# Proving that T(u).T(V)=u.v if an only if A^T =A^-1

1. Nov 20, 2014

### Myr73

Let u and v be vectors in R^n , and let T be a linear operator on R^n. Prove that T(u).T(v)= u.v if and only if A^T=A^-1 where A is the standard matrix for T.

What I have so far is --> If T is a linear operator on R^n, then ; T:R^n --> R^n
and if u and v be the vectors then ; T(u).T(V) = Au.Av
Where A is the standard matrix of T
{ and so we want Au.Av=u.v, which needs to be if and only if A^T=A^-1}

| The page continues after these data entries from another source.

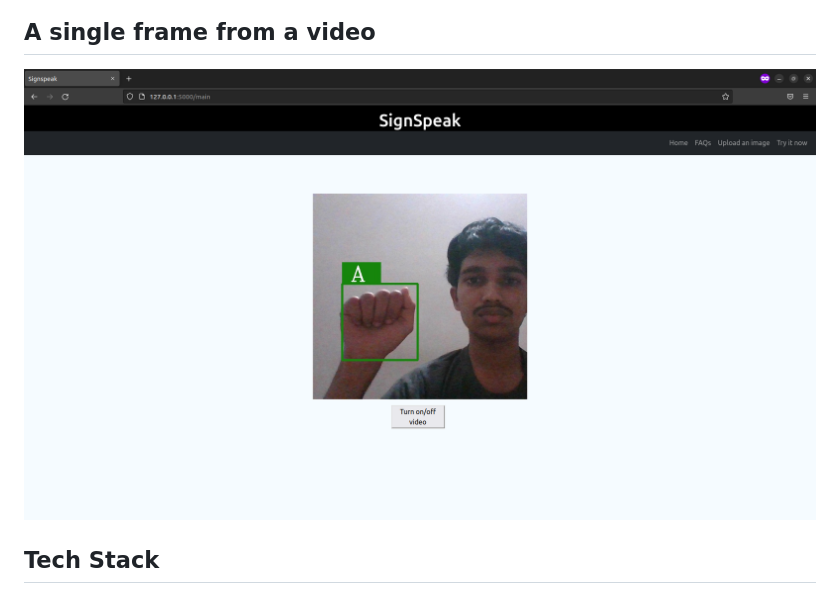
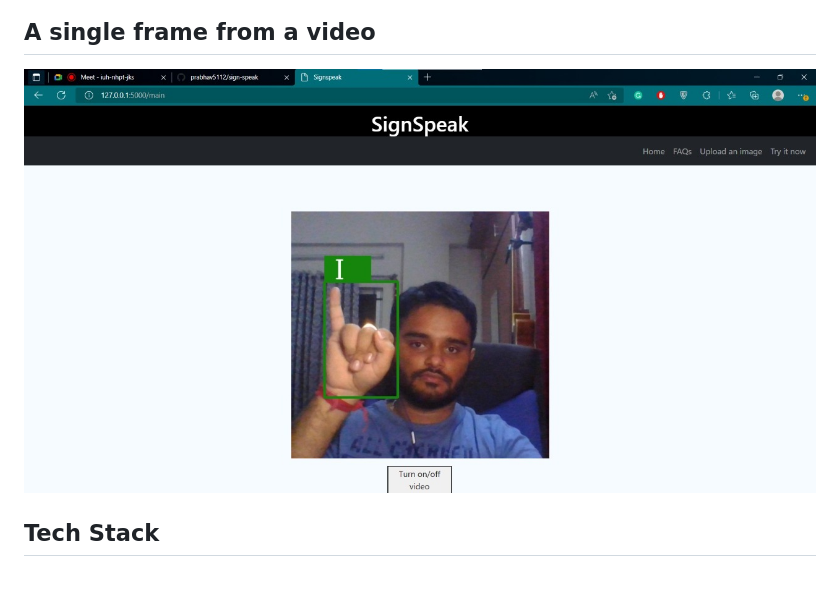
Before and after one commit to prabhav5112/sign-speak, a Markdown page: README.md, the part around the change. Rendered like a GitHub page; pictures changed too: media/I.jpeg (added).

Commit message:
Update README and media

```diff
--- a/README.md
+++ b/README.md
@@ -42,7 +42,7 @@ The crux of this solution lies in identifying the presence of a hand in the vide
 ![Detection Output 2](https://raw.githubusercontent.com/prabhav5112/sign-speak/main/media/B.png)
 ## A single frame from a video
 <p align="center">
-  <img src="https://raw.githubusercontent.com/prabhav5112/sign-speak/main/media/A.png" alt="animated" />
+  <img src="https://raw.githubusercontent.com/prabhav5112/sign-speak/main/media/I.jpeg" alt="animated" />
 </p>
 
 
```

Therefore first we find what it means if A^T=A^-1
----> if A^T=A^-1 then multiplying both by A --> AA^T= I
Therefore the matrix A is and orthogonal matrix/
And so from the last statement , if Au.Av= u.v if and only if A^T=A^-1
Then --> Au.Av=u.v if and only if A is an orthogonal matrix.
Therefore we must prove that Au.Av= u.v means that this is only true if the matrix A is orthogonal.

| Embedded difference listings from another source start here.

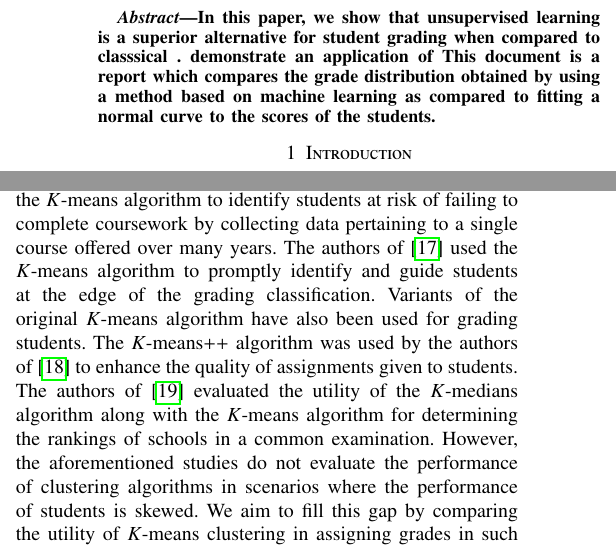
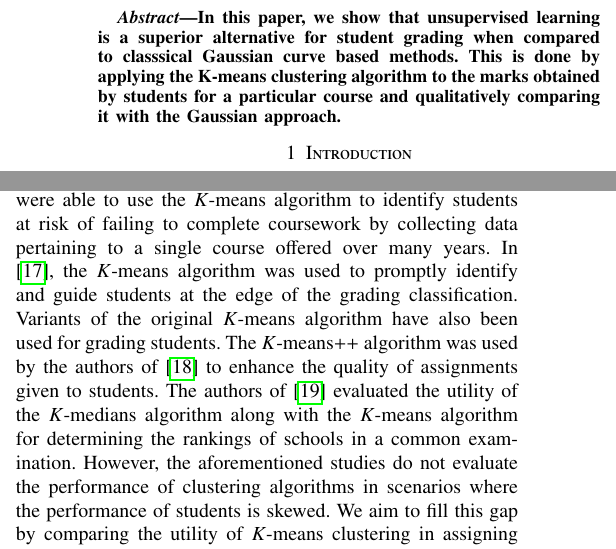
Before and after one commit to gadepall/grading, a LaTeX paper (main.tex): two parts of the columns of page 1 of 4, joined at a grey line, cut so that both start at the same text. Compiled offline with pdfLaTeX.

Commit message:
included abstract.  need to provide reference for K means.  give complete link  to github repo after table 2 with a hyperlink..

```diff
--- a/main.tex
+++ b/main.tex
@@ -113,11 +113,7 @@ columns=fullflexible
 \maketitle
 
 \begin{abstract}
-	In this paper, we show that unsupervised learning is a superior alternative for student grading when compared to classsical .  demonstrate an application of
-    This document is a report which compares the grade distribution obtained by
-    using a method based on machine learning as compared to fitting a normal
-    curve to the scores of the students.
-\end{abstract}
+	In this paper, we show that unsupervised learning is a superior alternative for student grading when compared to classsical Gaussian curve based methods.  This is done by applying the K-means clustering algorithm to the marks obtained by students for a particular course and qualitatively comparing it with the Gaussian approach.  \end{abstract}
 
 \section{Introduction}
 \label{sec:intro}
@@ -198,8 +194,8 @@ in many studies is the $K$-means clustering algorithm
 \cite{macqueenMethodsClassificationAnalysis1967}. The authors of
 \cite{bucosStudentClusterAnalysis2020} were able to use the $K$-means algorithm
 to identify students at risk of failing to complete coursework by collecting
-data pertaining to a single course offered over many years. The authors of
-\cite{wangAlgorithmStudentGrade2022} used the $K$-means algorithm to promptly
+data pertaining to a single course offered over many years. In
+\cite{wangAlgorithmStudentGrade2022}, the $K$-means algorithm was used to promptly
 identify and guide students at the edge of the grading classification. Variants
 of the original $K$-means algorithm have also been used for grading students.
 The $K$-means++ algorithm was used by the authors of
```
Also changed, not shown: main.pdf.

This is where I am stuck I'm not sure how to prove this.
I'm not sure if this next part is necessary but I found that

u.v = u1v1+u2v2...UnVn

and that T(u)=A(u) such that a(11)u(1), a(12)u(2),..,a(1n)u(1)
a(21)u(1), a(22)u(2)...,a(2n)u(2)
.................................................
...............................................
a(n1)u(1), a(n2)u(2)....a(nn)u(n)

and same for T(v)=A(v) such that
a(11)v(1), a(12)v(2),..,a(1n)v(1)
a(21)v(1), a(22)v(2)...,a(2n)v(2)
.................................................
...............................................
a(n1)v(1), a(n2)v(2)....a(nn)v(n)

Im not sure if I need to develop T(u).T(v) further then A(u).A(v)..

I would really appreciate some help on this one, thanks

2. Nov 20, 2014

### Fredrik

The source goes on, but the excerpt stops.